WHAT TO DO: Please copy all of the entries exactly, but drop every picture.

[SOURCE DATA — start]

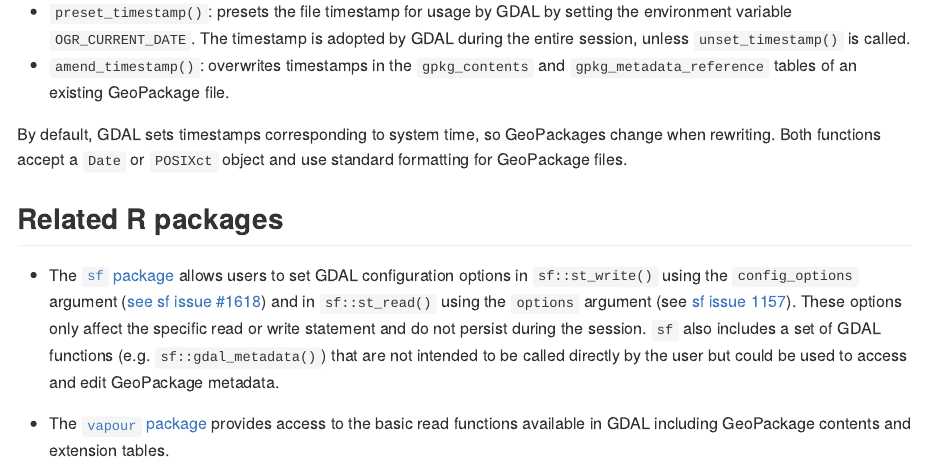
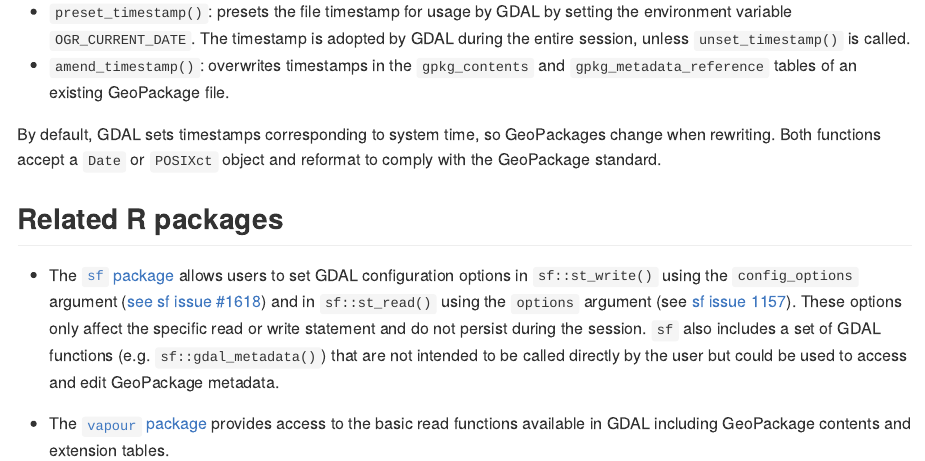
Before and after one commit to r-spatial/rgeopackage, an R Markdown document (README.Rmd): the page in a window 1100 px wide, from 530 px down. Rendered offline with R 4.5, knitr and Pandoc, with nearby package versions; badge pictures from the web are left out.

Commit message:
revise README.Rmd
Co-authored-by: Floris Vanderhaeghe <floris.vanderhaeghe@inbo.be>

```diff
--- a/README.Rmd
+++ b/README.Rmd
@@ -42,7 +42,7 @@ remotes::install_github("r-spatial/rgeopackage")
 The timestamp is adopted by GDAL during the entire session, unless `unset_timestamp()` is called.
 - `amend_timestamp()`: overwrites timestamps in the `gpkg_contents` and `gpkg_metadata_reference` tables of an existing GeoPackage file.
 
-By default, GDAL sets timestamps corresponding to system time, so GeoPackages change when rewriting. Both functions accept a `Date` or `POSIXct` object and use standard formatting for GeoPackage files.
+By default, GDAL sets timestamps corresponding to system time, so GeoPackages change when rewriting. Both functions accept a `Date` or `POSIXct` object and reformat to comply with the GeoPackage standard.
 
 ## Related R packages
 
```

[SOURCE DATA — finish]

RESPONSE AREA:
Before and after one commit to r-spatial/rgeopackage, an R Markdown document (README.Rmd): the page in a window 1100 px wide, from 530 px down. Rendered offline with R 4.5, knitr and Pandoc, with nearby package versions; badge pictures from the web are left out.

Commit message:
revise README.Rmd
Co-authored-by: Floris Vanderhaeghe <floris.vanderhaeghe@inbo.be>

```diff
--- a/README.Rmd
+++ b/README.Rmd
@@ -42,7 +42,7 @@ remotes::install_github("r-spatial/rgeopackage")
 The timestamp is adopted by GDAL during the entire session, unless `unset_timestamp()` is called.
 - `amend_timestamp()`: overwrites timestamps in the `gpkg_contents` and `gpkg_metadata_reference` tables of an existing GeoPackage file.
 
-By default, GDAL sets timestamps corresponding to system time, so GeoPackages change when rewriting. Both functions accept a `Date` or `POSIXct` object and use standard formatting for GeoPackage files.
+By default, GDAL sets timestamps corresponding to system time, so GeoPackages change when rewriting. Both functions accept a `Date` or `POSIXct` object and reformat to comply with the GeoPackage standard.
 
 ## Related R packages
 
```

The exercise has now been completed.